Young Adults’ Self-Control Over Alcohol Boosted by Intervention
In the U.S. and many other countries, early adulthood is known as a time of high alcohol consumption and involvement in risky, potentially life-threatening alcohol-related practices. For young adults (and the members of other age groups), the ability to limit alcohol intake is linked to a belief in one’s ability to control drinking urges and behaviors. In a study scheduled for publication in July 2014 in the journal Addictive Behaviors, researchers from Great Britain and Iran investigated whether young adults can learn to increase their perceived level of drinking self-control.
Young Adults and Drinking
The federal Substance Abuse and Mental Health Services Administration tracks year-to-year drinking behaviors among all Americans age 12 or older with a project called the National Survey on Drug Use and Health. The latest figures from this project show that, in the U.S., the peak overall rate of involvement in alcohol use occurs in young adults between the ages of 21 and 29. Compared to any other age group, young adults between the ages of 18 and 34 have the highest level of participation in heavy or excessive drinking, a term used to describe a weekly or monthly level of alcohol intake that leads to seriously increased risks for receiving an official diagnosis of alcohol-related problems (alcohol abuse and/or alcoholism).

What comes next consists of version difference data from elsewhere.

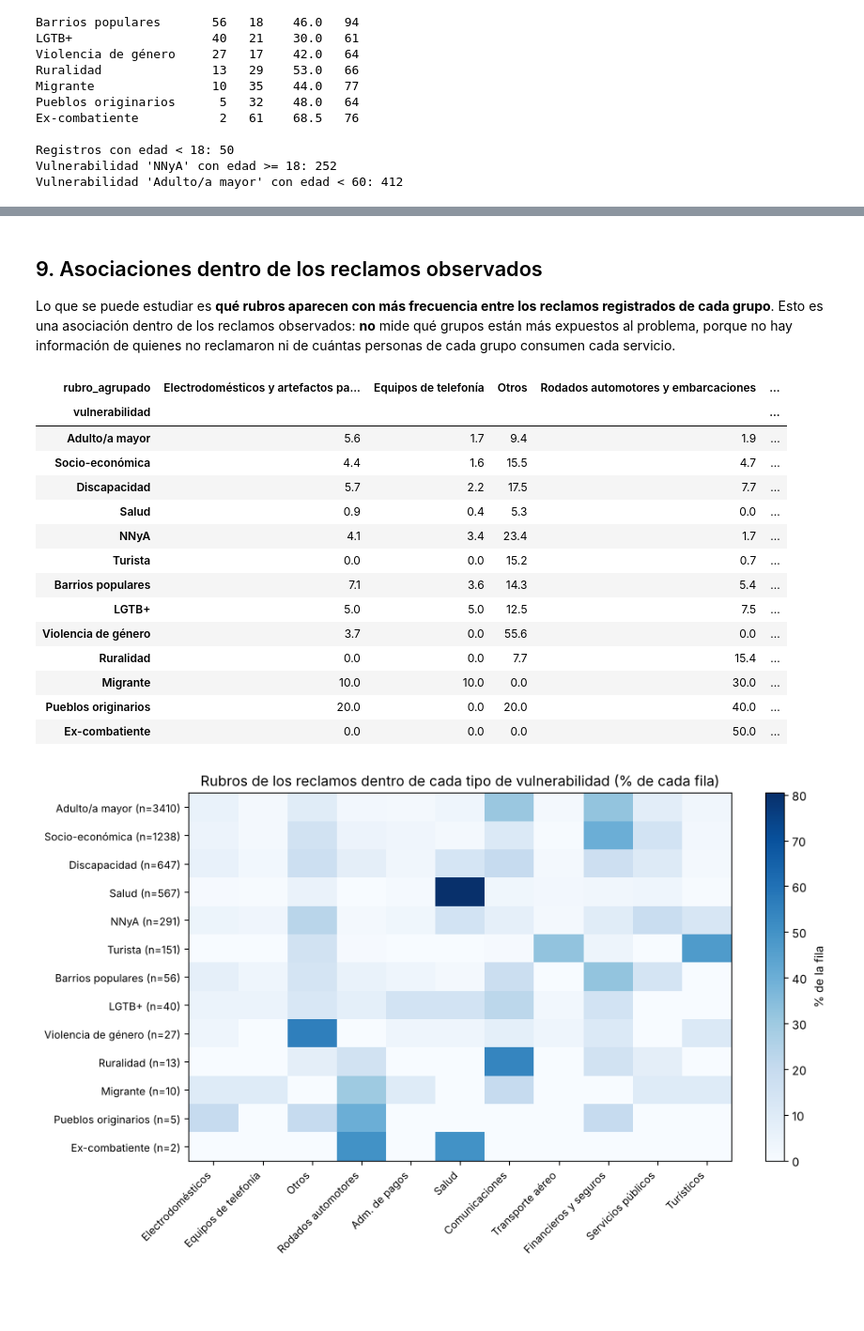
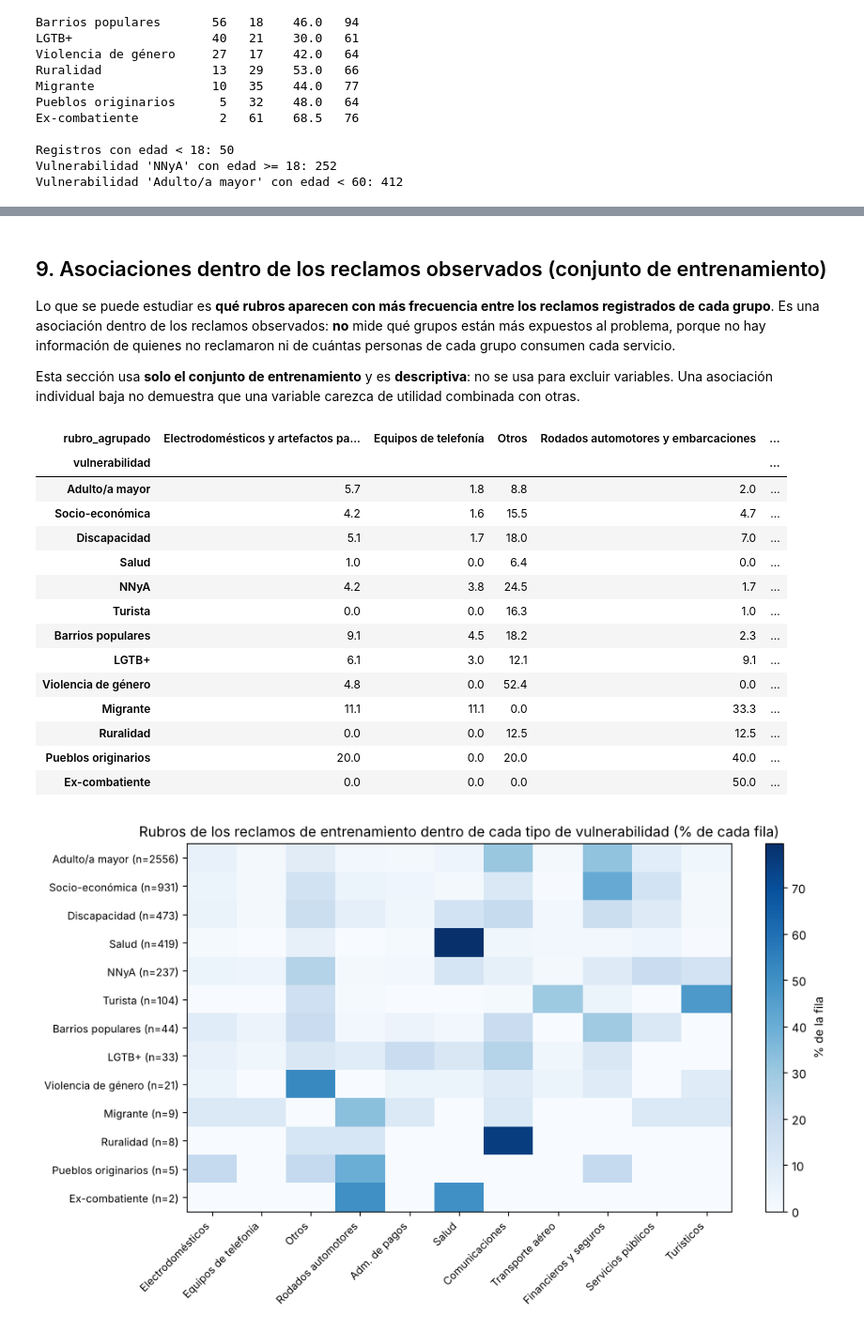
Before and after one commit to davidmoreira7788/consumidores-hipervulnerables-ml, a Jupyter notebook: notebooks/1.0-dm-eda-y-preprocesamiento.ipynb, the cells around one changed output, grey strips where cells are left out. Shown at 94% size. Drawn from its saved outputs; the diff is of its cells as text; code cells hidden in the pictures; blank space fills up the shorter version.

```diff
--- a/notebooks/1.0-dm-eda-y-preprocesamiento.ipynb
+++ b/notebooks/1.0-dm-eda-y-preprocesamiento.ipynb
@@ -275,5 +246,0 @@ pd.DataFrame(filas)
-# %%
-# Se aplica el umbral elegido: se crea la columna rubro_agrupado (variable objetivo definitiva).
-UMBRAL = 100
-df["rubro_agrupado"] = agrupar_rubros(df["rubro"], umbral=UMBRAL)
-print(df["rubro_agrupado"].value_counts().to_frame("casos").assign(porcentaje=lambda t: (100 * t["casos"] / len(df)).round(1)))
@@ -380,0 +260,7 @@ mismas métricas que los demás modelos) se calculará en el notebook de modelad
+# %%
+# Partición aleatoria estratificada por rubro. Los rubros con menos de 4 casos se juntan en '_raro' solo para
+# poder estratificar (no define las clases del modelo). La semilla fija hace la partición reproducible.
+tr, te = particion_entrenamiento_prueba(df, test_size=0.25, semilla=SEMILLA)
+print("Reclamos: entrenamiento =", len(tr), "| prueba =", len(te))
+print(f"Proporción del rubro más frecuente: entrenamiento {tr['rubro'].value_counts(normalize=True).iloc[0]:.1%}"
+      f" | prueba {te['rubro'].value_counts(normalize=True).iloc[0]:.1%}")
@@ -380,0 +311,14 @@ mismas métricas que los demás modelos) se calculará en el notebook de modelad
+# %%
+# Definición de las clases SOLO con el entrenamiento (definir_clases) y aplicación igual a entrenamiento y prueba.
+PROPORCION_MINIMA = 0.015
+clases_propias = definir_clases(tr["rubro"], proporcion_minima=PROPORCION_MINIMA)
+tr["rubro_agrupado"] = aplicar_clases(tr["rubro"], clases_propias)
+te["rubro_agrupado"] = aplicar_clases(te["rubro"], clases_propias)
+
+conteo = pd.DataFrame({
+    "entrenamiento": tr["rubro_agrupado"].value_counts(),
+    "prueba": te["rubro_agrupado"].value_counts(),
+})
+print("Clases propias definidas con el entrenamiento:", len(clases_propias), "+ 'Otros' =", conteo.shape[0], "clases")
+print(conteo)
+print("Mínimo en entrenamiento:", conteo["entrenamiento"].min(), "| mínimo en prueba:", conteo["prueba"].min())
@@ -476,58 +475,62 @@ parcialmente relacionadas (por ejemplo, `Adulto/a mayor`), por lo que pueden ser
 # %% [markdown]
-## 9. Asociaciones dentro de los reclamos observados
+## 9. Asociaciones dentro de los reclamos observados (conjunto de entrenamiento)
 
 Lo que se puede estudiar es **qué rubros aparecen con más frecuencia entre los reclamos registrados de cada
-grupo**. Esto es una asociación dentro de los reclamos observados: **no** mide qué grupos están más expuestos al
+grupo**. Es una asociación dentro de los reclamos observados: **no** mide qué grupos están más expuestos al
 problema, porque no hay información de quienes no reclamaron ni de cuántas personas de cada grupo consumen cada
 servicio.
+
+Esta sección usa **solo el conjunto de entrenamiento** y es **descriptiva**: no se usa para excluir variables. Una
+asociación individual baja no demuestra que una variable carezca de utilidad combinada con otras.
 # %%
-# Tabla cruzada con porcentajes por fila: dentro de cada tipo de vulnerabilidad, cómo se reparten los rubros.
-tabla = pd.crosstab(df["vulnerabilidad"], df["rubro_agrupado"], normalize="index") * 100
-orden = df["vulnerabilidad"].value_counts().index  # ordenado de más a menos casos
+# Tabla cruzada con porcentajes por fila (solo entrenamiento): dentro de cada tipo de vulnerabilidad,
+# cómo se reparten las clases de rubro.
+tabla = pd.crosstab(tr["vulnerabilidad"], tr["rubro_agrupado"], normalize="index") * 100
+orden = tr["vulnerabilidad"].value_counts().index  # ordenado de más a menos casos
 tabla = tabla.loc[orden].round(1)
 tabla
 # %% [output]
 | rubro_agrupado | Electrodomésticos y artefactos pa... | Equipos de telefonía | Otros | Rodados automotores y embarcaciones | ... |
 | vulnerabilidad |  |  |  |  | ... |
-| Adulto/a mayor | 5.6 | 1.7 | 9.4 | 1.9 | ... |
-| Socio-económica | 4.4 | 1.6 | 15.5 | 4.7 | ... |
-| Discapacidad | 5.7 | 2.2 | 17.5 | 7.7 | ... |
-| Salud | 0.9 | 0.4 | 5.3 | 0.0 | ... |
-| NNyA | 4.1 | 3.4 | 23.4 | 1.7 | ... |
-| Turista | 0.0 | 0.0 | 15.2 | 0.7 | ... |
-| Barrios populares | 7.1 | 3.6 | 14.3 | 5.4 | ... |
-| LGTB+ | 5.0 | 5.0 | 12.5 | 7.5 | ... |
-| Violencia de género | 3.7 | 0.0 | 55.6 | 0.0 | ... |
-| Ruralidad | 0.0 | 0.0 | 7.7 | 15.4 | ... |
-| Migrante | 10.0 | 10.0 | 0.0 | 30.0 | ... |
+| Adulto/a mayor | 5.7 | 1.8 | 8.8 | 2.0 | ... |
+| Socio-económica | 4.2 | 1.6 | 15.5 | 4.7 | ... |
+| Discapacidad | 5.1 | 1.7 | 18.0 | 7.0 | ... |
+| Salud | 1.0 | 0.0 | 6.4 | 0.0 | ... |
+| NNyA | 4.2 | 3.8 | 24.5 | 1.7 | ... |
+| Turista | 0.0 | 0.0 | 16.3 | 1.0 | ... |
+| Barrios populares | 9.1 | 4.5 | 18.2 | 2.3 | ... |
+| LGTB+ | 6.1 | 3.0 | 12.1 | 9.1 | ... |
+| Violencia de género | 4.8 | 0.0 | 52.4 | 0.0 | ... |
+| Migrante | 11.1 | 11.1 | 0.0 | 33.3 | ... |
+| Ruralidad | 0.0 | 0.0 | 12.5 | 12.5 | ... |
 | Pueblos originarios | 20.0 | 0.0 | 20.0 | 40.0 | ... |
 | Ex-combatiente | 0.0 | 0.0 | 0.0 | 50.0 | ... |
 # %%
 # Mapa de calor de la tabla anterior. Se acortan los nombres de rubros para que las etiquetas se lean bien
 # y se muestra la cantidad de casos (n) de cada fila, porque las filas chicas son poco confiables.
 cortos = {
     "Electrodomésticos y artefactos para el hogar": "Electrodomésticos",
     "Equipos de telefonía": "Equipos de telefonía",
     "Rodados automotores y embarcaciones": "Rodados automotores",
     "Servicio de administración de pagos": "Adm. de pagos",
     "Servicios de Salud": "Salud",
     "Servicios de comunicaciones": "Comunicaciones",
     "Servicios de transporte aéreo": "Transporte aéreo",
     "Servicios financieros y seguros": "Financieros y seguros",
     "Servicios públicos domiciliarios": "Servicios públicos",
     "Servicios turísticos": "Turísticos",
 }
-n_vul = df["vulnerabilidad"].value_counts()
+n_vul = tr["vulnerabilidad"].value_counts()
 fig, ax = plt.subplots(figsize=(10, 6))
 im = ax.imshow(tabla.values, aspect="auto", cmap="Blues")
 ax.set_xticks(range(tabla.shape[1]))
 ax.set_xticklabels([cortos.get(c, c) for c in tabla.columns], rotation=45, ha="right", fontsize=9)
 ax.set_yticks(range(tabla.shape[0]))
 ax.set_yticklabels([f"{v} (n={n_vul[v]})" for v in tabla.index], fontsize=9)
-ax.set_title("Rubros de los reclamos dentro de cada tipo de vulnerabilidad (% de cada fila)")
+ax.set_title("Rubros de los reclamos de entrenamiento dentro de cada tipo de vulnerabilidad (% de cada fila)")
 fig.colorbar(im, ax=ax, label="% de la fila")
 plt.tight_layout()
 plt.savefig(FIG / "03_vulnerabilidad_por_rubro.png", dpi=150)
 plt.show()
 # %% [output]
-[figure, old version]
+[figure, new version]
```
Also changed, not shown: parts of 47 cells of this notebook, 21 other files.
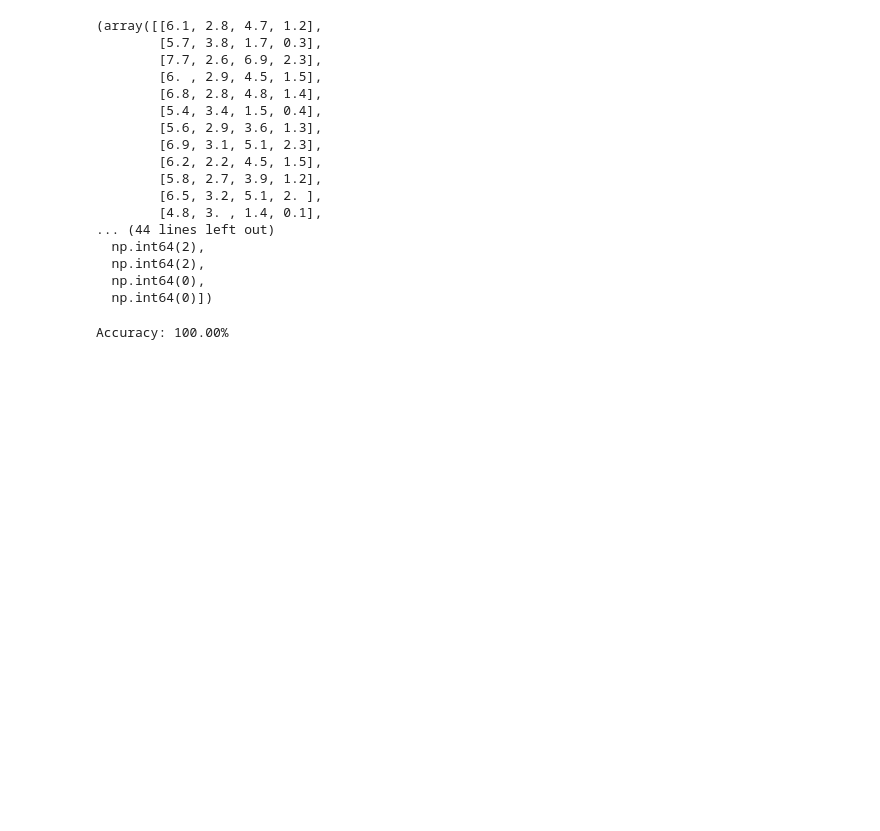
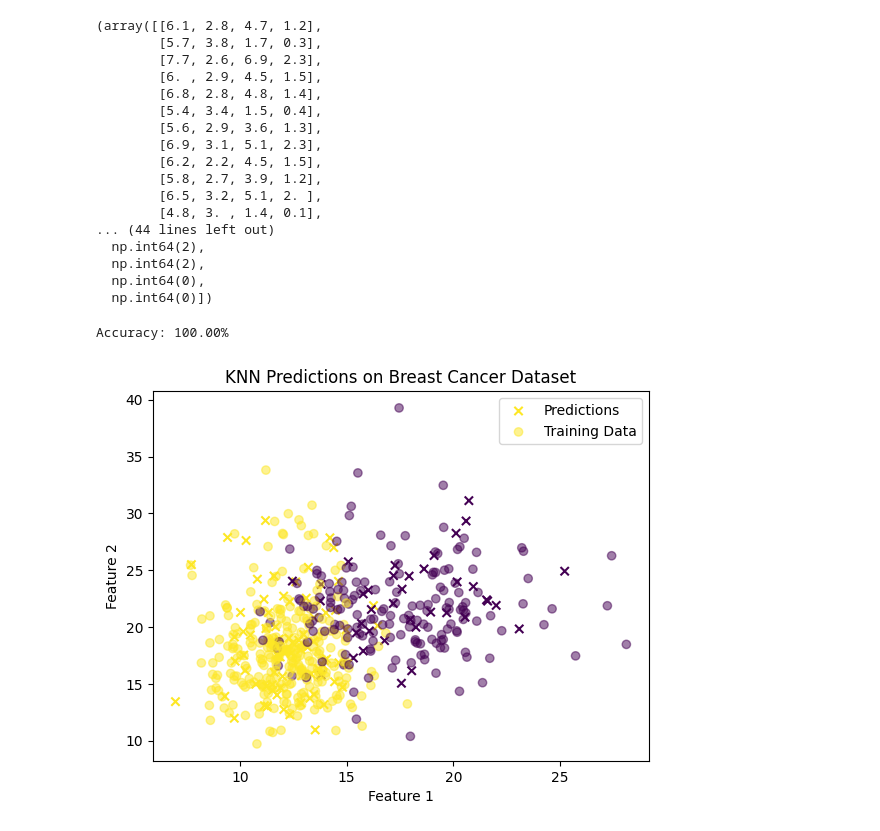
Before and after one commit to shekhs/PythonPrac, a Jupyter notebook: raw code/algos.ipynb, the cells around one changed output. Cells and saved outputs as stored; diff of their text form; code cells hidden in the pictures; blank space fills up the shorter version.

```diff
--- a/raw code/algos.ipynb
+++ b/raw code/algos.ipynb
@@ -95,3 +95,26 @@ accuracy = np.sum(predictions == y_test) / len(y_test)
 print(f'Accuracy: {accuracy * 100:.2f}%')
 # %% [output]
 Accuracy: 100.00%
+# %%
+# get some other dataset
+from sklearn.datasets import load_breast_cancer
+cancer = load_breast_cancer()
+X = cancer.data
+y = cancer.target
+X_train, X_test, y_train, y_test = train_test_split(X, y, test_size=0.2, random_state=42)
+model = KNN(k=5)
+model.fit(X_train, y_train)
+predictions = model.predict(X_test)
+
+# plot the predictions with x marker along with data points
+plt.scatter(X_test[:, 0], X_test[:, 1], c=predictions, cmap='viridis', marker='x')
+# also plot the original data points with dot markers
+plt.scatter(X_train[:, 0], X_train[:, 1], c=y_train, cmap='viridis', marker='o', alpha=0.5)
+# add labels and title
+plt.legend(['Predictions', 'Training Data'])
+plt.xlabel('Feature 1')
+plt.ylabel('Feature 2')
+plt.title('KNN Predictions on Breast Cancer Dataset')
+plt.show()
+# %% [output]
+[figure, added]
```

Young adults in this same age range also have the highest level of participation in binge drinking, a form of rapid alcohol consumption that intentionally or unintentionally produces a state of legal drunkenness in a single, relatively short drinking bout. Major problems associated with binge drinking participation include fatal or nonfatal accidents, fatal or nonfatal acts of intentional violence, disruption of vital organ systems, fatal or nonfatal cases of alcohol poisoning, low academic performance and participation in unsafe sex.
Alcohol and Self-Control
Psychologists and psychiatrists sometimes refer to a belief in the ability to exert control over your own behavior as self-efficacy. The same term applies to a belief in the ability to withstand social pressures and a belief in the ability to determine your own underlying reasons for acting a certain way or setting specific goals. Generally speaking, people with adequate self-efficacy feel that they command their own destiny, while people with inadequate self-efficacy feel that their destiny depends on the actions of others or on the behavioral standards set by a peer group or a larger segment of society. The ability to control involvement in alcohol consumption (and other forms of substance use) can be heavily impacted by a perceived ability or inability to choose your own direction.
Can Young Adults Learn Self-Control?
In the study slated for publication in Addictive Behaviors, researchers from Great Britain’s Bangor University and Iran’s Ferdowsi University of Mashhad used a laboratory experiment to assess the possibility of improving the amount of self-perceived control that young adults have over their drinking behaviors. The participants in this experiment were 106 college students classified as moderate drinkers (people who don’t habitually consume enough alcohol to increase their risks for diagnosable problems). Some of these students were subjected to interventions specifically designed to increase a sense of drinking self-control, while others were subjected to interventions designed to decrease a sense of drinking self-control. The study also included a third group of study participants who did not have their perceived level of alcohol-related control destabilized or enhanced.
Before taking part in the experiment, all three groups exhibited roughly the same level of belief in their ability to control their drinking urges and behaviors. Specific aspects of this self-control included knowledge about alcohol-related harm, sensitivity to the effects of active alcohol consumption, the ability to choose whether or not to drink in a current situation and the ability to set future goals about drinking involvement. After taking part in the experiment, the group exposed to interventions designed to enhance a sense of self-control did indeed show an improved ability to establish their own drinking motivations, as well as a decline in their urges to consume more alcohol. On the other hand, the group exposed to interventions designed to destabilize a sense of self-control showed a decreased ability to establish their own drinking motivations, as well as an increase in their urges to consume more alcohol.
The study’s authors concluded that, with help from properly implemented assistance, young adults can learn how to increase their sense of alcohol-related self-efficacy.